**HOW TO COMPLETE THIS TASK**
A word-for-word copy of the records that follow is needed, with every picture omitted.

Web page revision data:
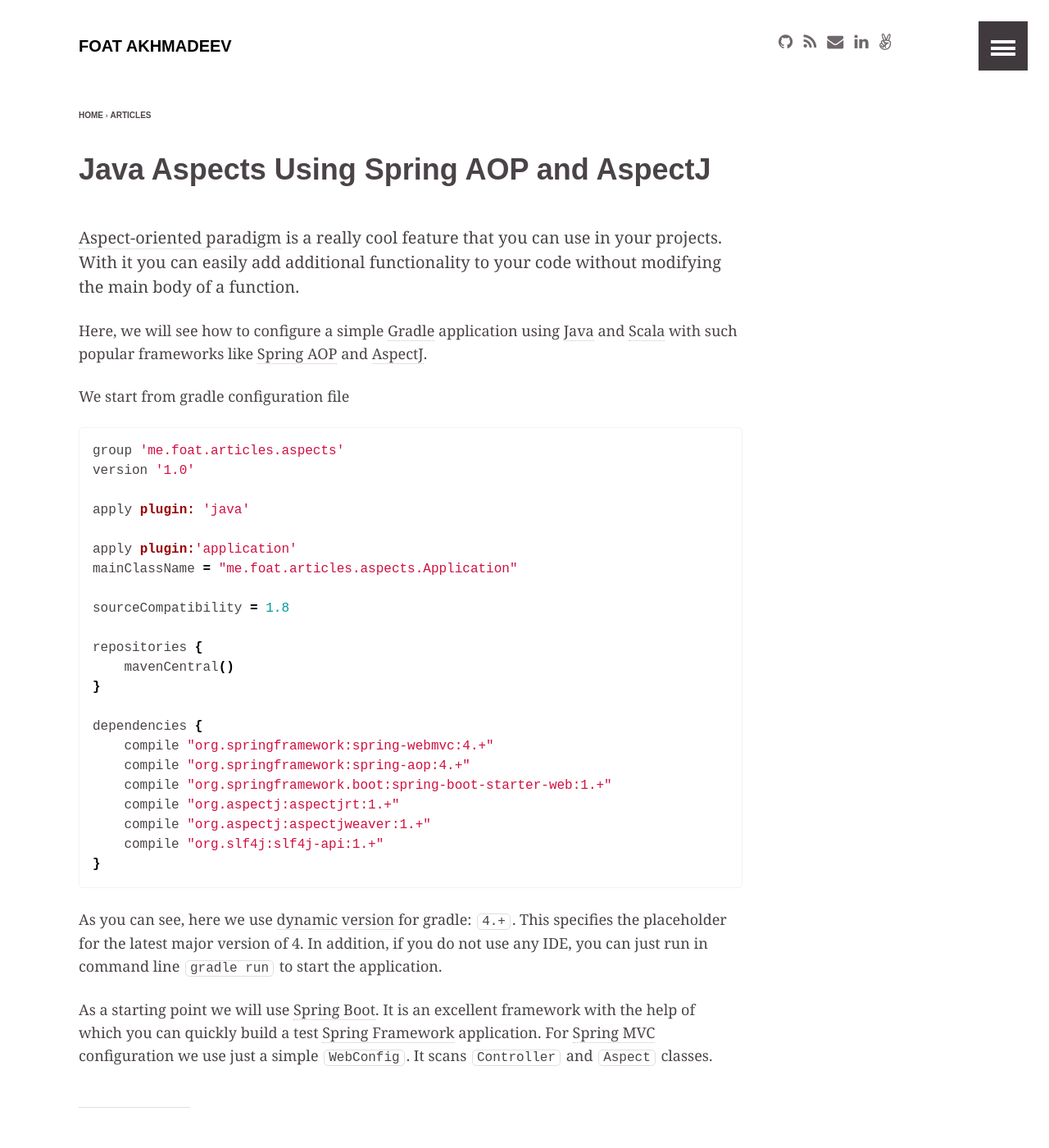
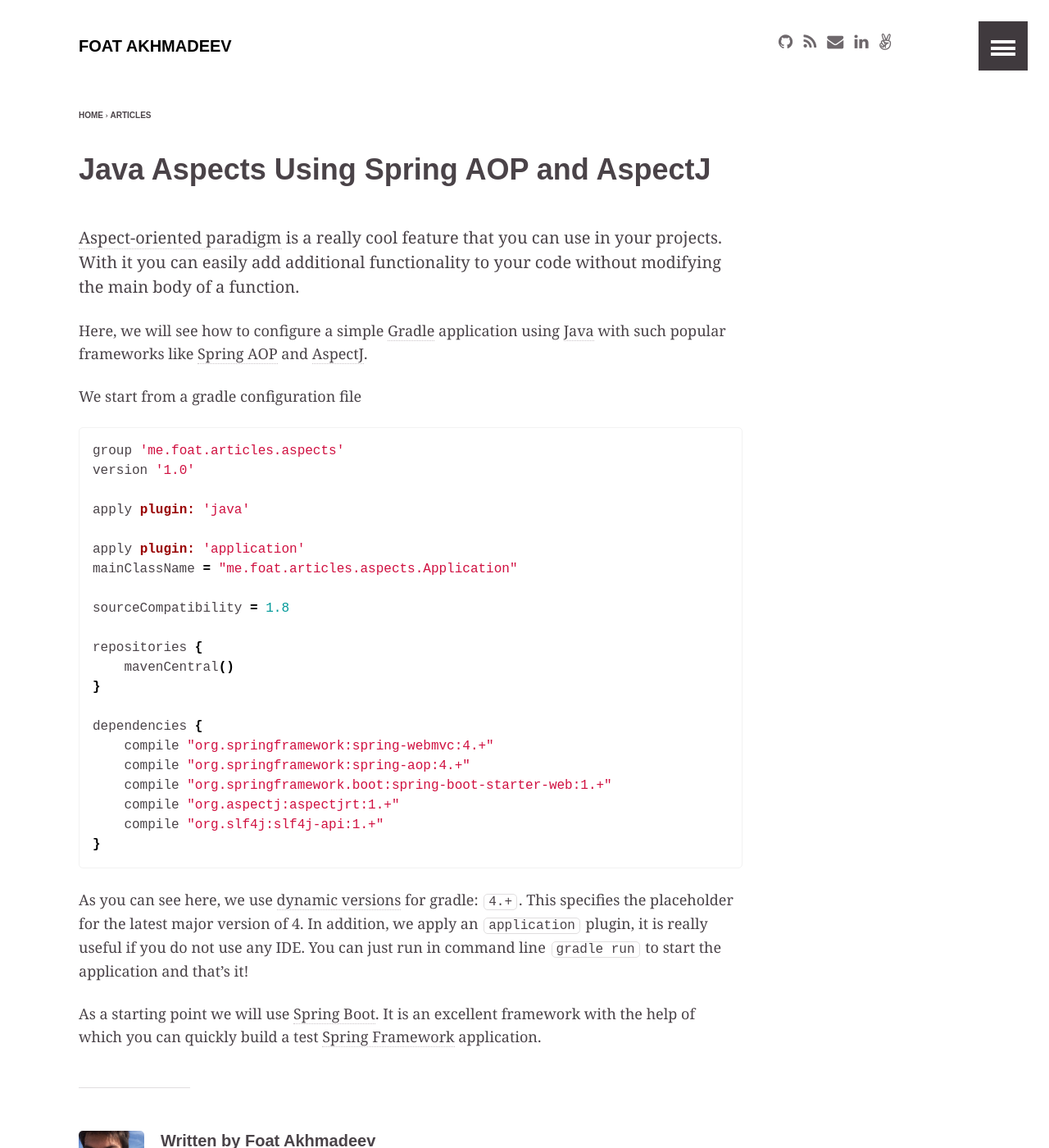
Before and after one commit to Foat/foat.github.io, a Jekyll site: the page built from _posts/articles/2015-06-02-java-aspects-using-spring-aop-and-aspectj.markdown, in a window 1280 px wide and 1400 px high. Shown: the whole window at 82% size. Built offline with Jekyll 4.4.1, drawn with Linux system fonts in a browser that asks for light colours.

Commit message:
first step post fixes

````diff
--- a/_posts/articles/2015-06-02-java-aspects-using-spring-aop-and-aspectj.markdown
+++ b/_posts/articles/2015-06-02-java-aspects-using-spring-aop-and-aspectj.markdown
@@ -14,9 +14,9 @@
 
 [Aspect-oriented paradigm] is a really cool feature that you can use in your projects. With it you can easily add additional functionality to your code without modifying the main body of a function.
 
-Here, we will see how to configure a simple [Gradle] application using [Java] and [Scala] with such popular frameworks like [Spring AOP] and [AspectJ].
+Here, we will see how to configure a simple [Gradle] application using [Java] with such popular frameworks like [Spring AOP] and [AspectJ].
 
-We start from gradle configuration file
+We start from a gradle configuration file
 
 {% highlight groovy %}
 group 'me.foat.articles.aspects'
@@ -24,7 +24,7 @@
 
 apply plugin: 'java'
 
-apply plugin:'application'
+apply plugin: 'application'
 mainClassName = "me.foat.articles.aspects.Application"
 
 sourceCompatibility = 1.8
@@ -38,24 +38,22 @@
     compile "org.springframework:spring-aop:4.+"
     compile "org.springframework.boot:spring-boot-starter-web:1.+"
     compile "org.aspectj:aspectjrt:1.+"
-    compile "org.aspectj:aspectjweaver:1.+"
     compile "org.slf4j:slf4j-api:1.+"
 }
 {% endhighlight %}
 
-As you can see, here we use [dynamic version] for gradle: ```4.+```. This specifies the placeholder for the latest major version of 4. In addition, if you do not use any IDE, you can just run in command line ```gradle run``` to start the application.
+As you can see here, we use [dynamic versions] for gradle: ```4.+```. This specifies the placeholder for the latest major version of 4. In addition, we apply an ```application``` plugin, it is really useful if you do not use any IDE. You can just run in command line ```gradle run``` to start the application and that's it!
 
-As a starting point we will use [Spring Boot]. It is an excellent framework with the help of which you can quickly build a test [Spring Framework] application. For [Spring MVC] configuration we use just a simple ```WebConfig```. It scans ```Controller``` and ```Aspect``` classes.
+As a starting point we will use [Spring Boot]. It is an excellent framework with the help of which you can quickly build a test [Spring Framework] application.
 
 [Aspect-oriented paradigm]: http://en.wikipedia.org/wiki/Aspect-oriented_programming
 [Gradle]: https://gradle.org
 [Java]: http://www.oracle.com/technetwork/java/javase/downloads/index.html
-[Scala]: http://www.scala-lang.org
 [Spring AOP]: http://docs.spring.io/spring/docs/current/spring-framework-reference/html/aop.html
 [AspectJ]: https://eclipse.org/aspectj/
 [Spring Boot]: http://projects.spring.io/spring-boot/
 [Spring MVC]: https://spring.io/guides/gs/serving-web-content/
 [Spring Framework]: http://projects.spring.io/spring-framework/
 
-[dynamic version]: https://docs.gradle.org/1.8-rc-1/userguide/dependency_management.html#sub:dynamic_versions_and_changing_modules
+[dynamic versions]: https://docs.gradle.org/1.8-rc-1/userguide/dependency_management.html#sub:dynamic_versions_and_changing_modules
 [Application plugin]: https://docs.gradle.org/current/userguide/application_plugin.html
````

**SOLUTION TO THE EXERCISE**
Before and after one commit to Foat/foat.github.io, a Jekyll site: the page built from _posts/articles/2015-06-02-java-aspects-using-spring-aop-and-aspectj.markdown, in a window 1280 px wide and 1400 px high. Shown: the whole window at 82% size. Built offline with Jekyll 4.4.1, drawn with Linux system fonts in a browser that asks for light colours.

Commit message:
first step post fixes

````diff
--- a/_posts/articles/2015-06-02-java-aspects-using-spring-aop-and-aspectj.markdown
+++ b/_posts/articles/2015-06-02-java-aspects-using-spring-aop-and-aspectj.markdown
@@ -14,9 +14,9 @@
 
 [Aspect-oriented paradigm] is a really cool feature that you can use in your projects. With it you can easily add additional functionality to your code without modifying the main body of a function.
 
-Here, we will see how to configure a simple [Gradle] application using [Java] and [Scala] with such popular frameworks like [Spring AOP] and [AspectJ].
+Here, we will see how to configure a simple [Gradle] application using [Java] with such popular frameworks like [Spring AOP] and [AspectJ].
 
-We start from gradle configuration file
+We start from a gradle configuration file
 
 {% highlight groovy %}
 group 'me.foat.articles.aspects'
@@ -24,7 +24,7 @@
 
 apply plugin: 'java'
 
-apply plugin:'application'
+apply plugin: 'application'
 mainClassName = "me.foat.articles.aspects.Application"
 
 sourceCompatibility = 1.8
@@ -38,24 +38,22 @@
     compile "org.springframework:spring-aop:4.+"
     compile "org.springframework.boot:spring-boot-starter-web:1.+"
     compile "org.aspectj:aspectjrt:1.+"
-    compile "org.aspectj:aspectjweaver:1.+"
     compile "org.slf4j:slf4j-api:1.+"
 }
 {% endhighlight %}
 
-As you can see, here we use [dynamic version] for gradle: ```4.+```. This specifies the placeholder for the latest major version of 4. In addition, if you do not use any IDE, you can just run in command line ```gradle run``` to start the application.
+As you can see here, we use [dynamic versions] for gradle: ```4.+```. This specifies the placeholder for the latest major version of 4. In addition, we apply an ```application``` plugin, it is really useful if you do not use any IDE. You can just run in command line ```gradle run``` to start the application and that's it!
 
-As a starting point we will use [Spring Boot]. It is an excellent framework with the help of which you can quickly build a test [Spring Framework] application. For [Spring MVC] configuration we use just a simple ```WebConfig```. It scans ```Controller``` and ```Aspect``` classes.
+As a starting point we will use [Spring Boot]. It is an excellent framework with the help of which you can quickly build a test [Spring Framework] application.
 
 [Aspect-oriented paradigm]: http://en.wikipedia.org/wiki/Aspect-oriented_programming
 [Gradle]: https://gradle.org
 [Java]: http://www.oracle.com/technetwork/java/javase/downloads/index.html
-[Scala]: http://www.scala-lang.org
 [Spring AOP]: http://docs.spring.io/spring/docs/current/spring-framework-reference/html/aop.html
 [AspectJ]: https://eclipse.org/aspectj/
 [Spring Boot]: http://projects.spring.io/spring-boot/
 [Spring MVC]: https://spring.io/guides/gs/serving-web-content/
 [Spring Framework]: http://projects.spring.io/spring-framework/
 
-[dynamic version]: https://docs.gradle.org/1.8-rc-1/userguide/dependency_management.html#sub:dynamic_versions_and_changing_modules
+[dynamic versions]: https://docs.gradle.org/1.8-rc-1/userguide/dependency_management.html#sub:dynamic_versions_and_changing_modules
 [Application plugin]: https://docs.gradle.org/current/userguide/application_plugin.html
````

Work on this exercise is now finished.